WHAT THIS TASK INVOLVES: Every line containing "Above" should be identified and copied from the data below.

GIVEN DATA:

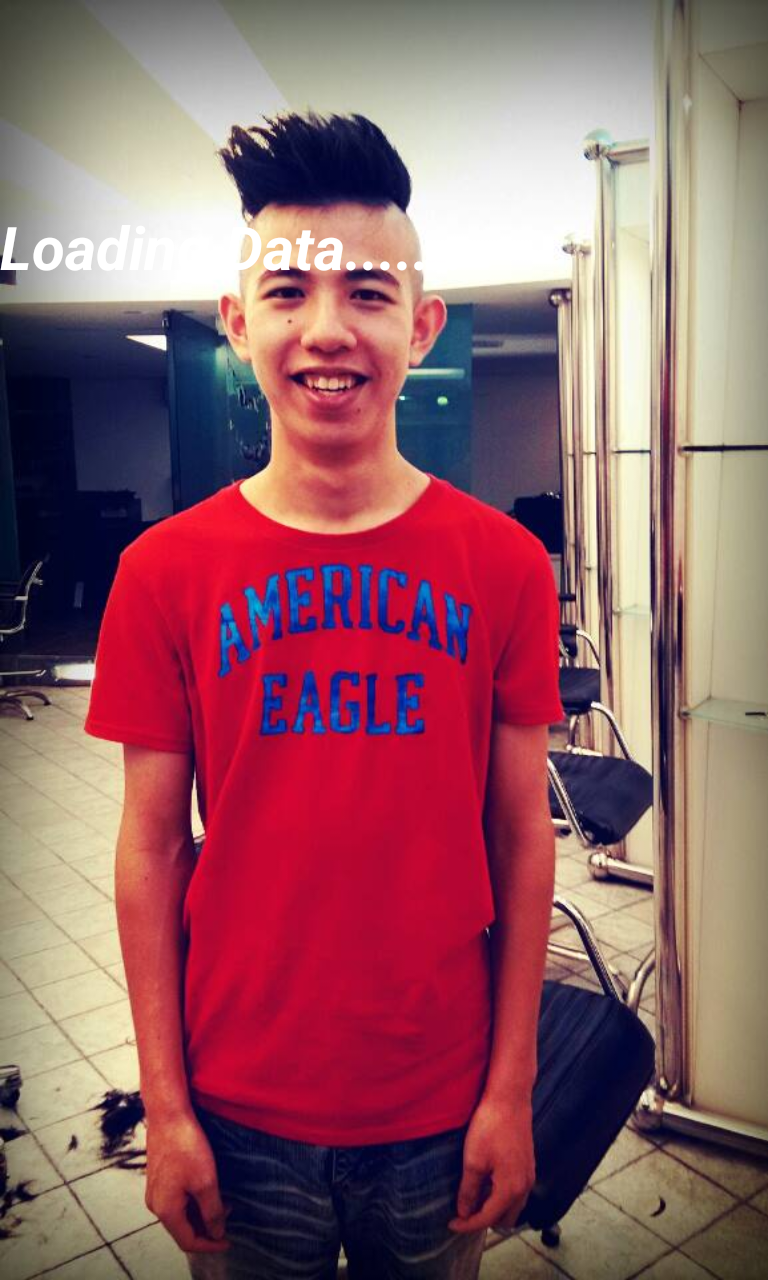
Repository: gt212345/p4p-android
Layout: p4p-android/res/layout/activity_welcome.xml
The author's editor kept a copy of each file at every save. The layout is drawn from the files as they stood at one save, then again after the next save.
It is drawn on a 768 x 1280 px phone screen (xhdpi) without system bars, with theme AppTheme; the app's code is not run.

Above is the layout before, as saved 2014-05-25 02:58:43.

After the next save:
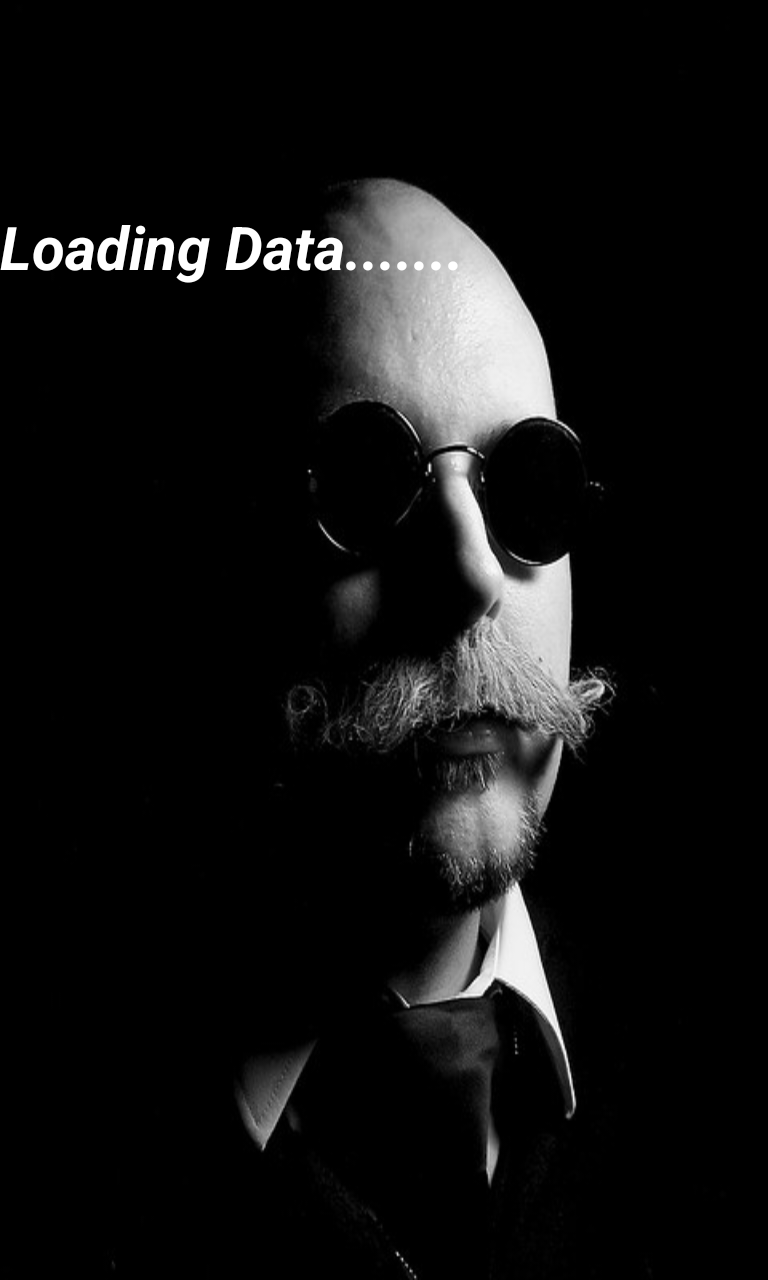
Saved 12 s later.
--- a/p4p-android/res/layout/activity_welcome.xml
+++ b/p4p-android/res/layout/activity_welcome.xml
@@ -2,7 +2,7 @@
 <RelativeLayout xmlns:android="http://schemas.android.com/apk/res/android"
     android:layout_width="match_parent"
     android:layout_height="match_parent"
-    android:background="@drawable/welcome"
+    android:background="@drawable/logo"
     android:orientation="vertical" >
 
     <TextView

...

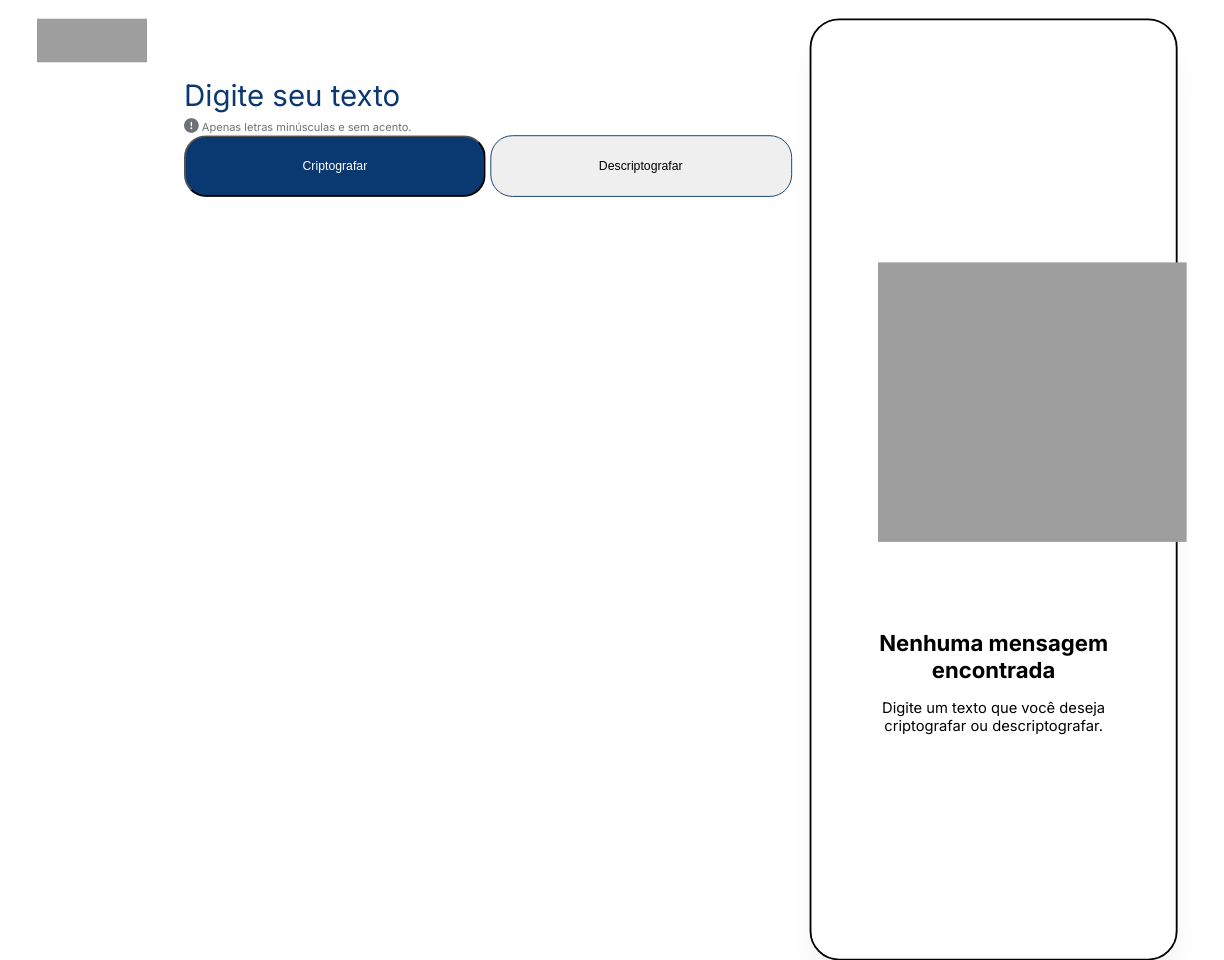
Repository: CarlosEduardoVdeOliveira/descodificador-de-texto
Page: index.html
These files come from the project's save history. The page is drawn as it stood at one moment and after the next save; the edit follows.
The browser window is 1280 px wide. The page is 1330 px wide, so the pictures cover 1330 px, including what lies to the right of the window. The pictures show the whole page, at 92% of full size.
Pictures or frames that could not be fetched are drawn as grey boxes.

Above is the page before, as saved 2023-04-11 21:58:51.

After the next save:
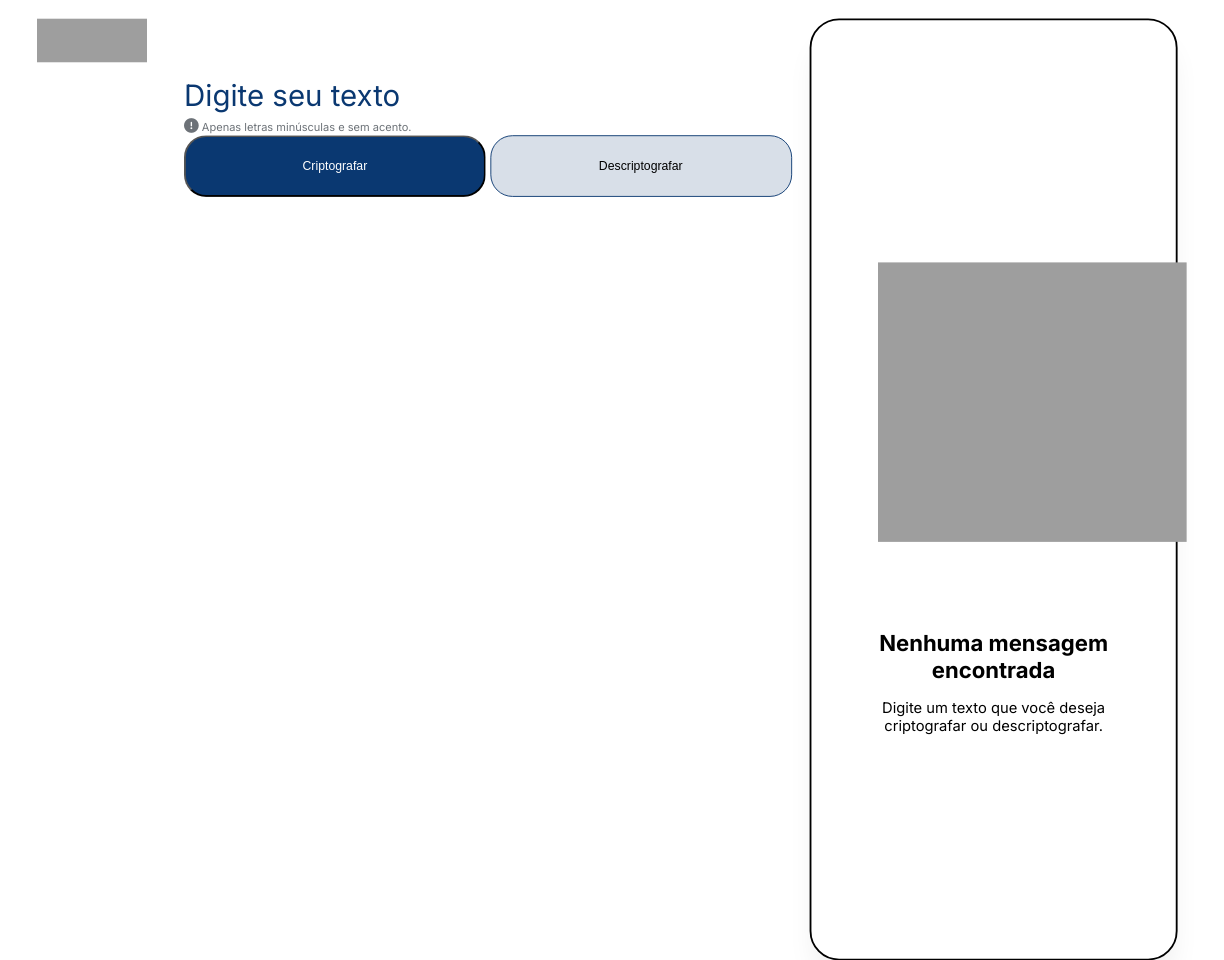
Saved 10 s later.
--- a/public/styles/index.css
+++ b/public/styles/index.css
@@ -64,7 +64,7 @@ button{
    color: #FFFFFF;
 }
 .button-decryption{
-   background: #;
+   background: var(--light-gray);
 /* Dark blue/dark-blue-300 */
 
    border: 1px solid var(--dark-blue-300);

--

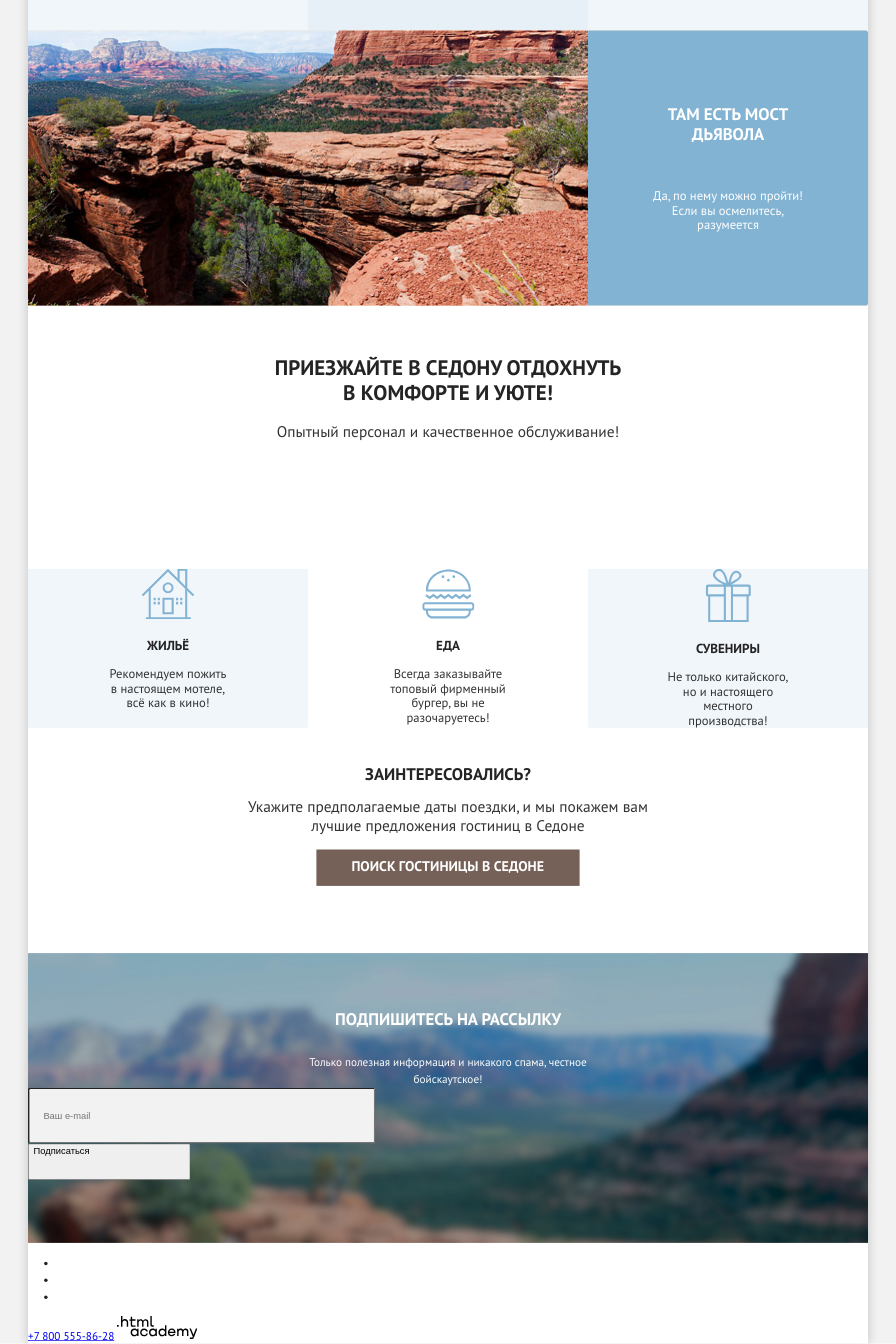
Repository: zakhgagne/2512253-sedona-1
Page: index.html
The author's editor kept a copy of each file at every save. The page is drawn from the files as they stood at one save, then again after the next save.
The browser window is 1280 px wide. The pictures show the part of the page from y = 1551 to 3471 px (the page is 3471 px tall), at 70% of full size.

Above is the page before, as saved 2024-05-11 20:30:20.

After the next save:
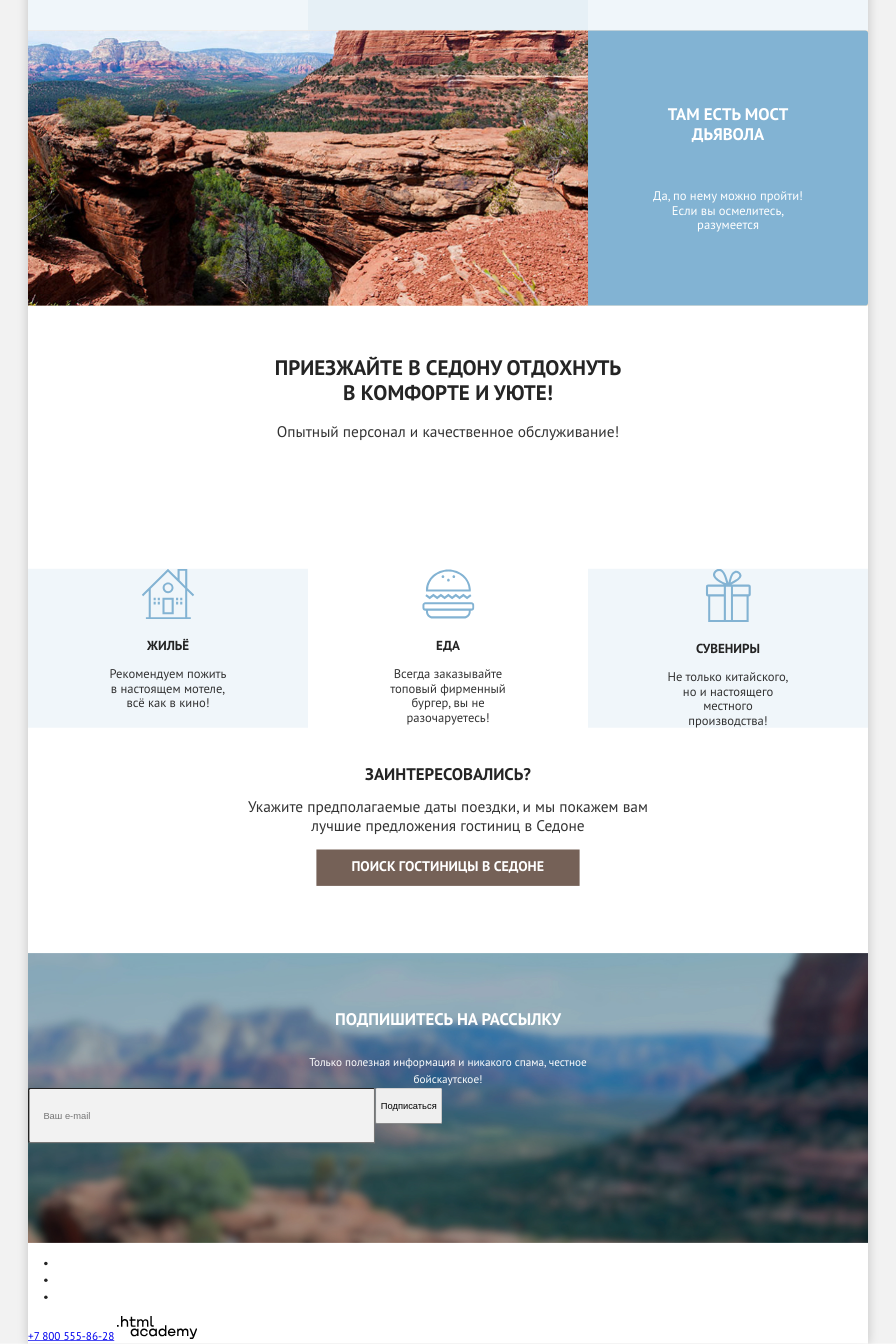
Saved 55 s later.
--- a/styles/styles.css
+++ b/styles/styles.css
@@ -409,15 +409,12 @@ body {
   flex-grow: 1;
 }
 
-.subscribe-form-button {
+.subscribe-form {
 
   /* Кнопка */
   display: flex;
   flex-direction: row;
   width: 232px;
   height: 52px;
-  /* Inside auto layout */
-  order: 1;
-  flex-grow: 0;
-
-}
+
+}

EXERCISE OUTPUT:
Above is the layout before, as saved 2014-05-25 02:58:43.
Above is the page before, as saved 2023-04-11 21:58:51.
Above is the page before, as saved 2024-05-11 20:30:20.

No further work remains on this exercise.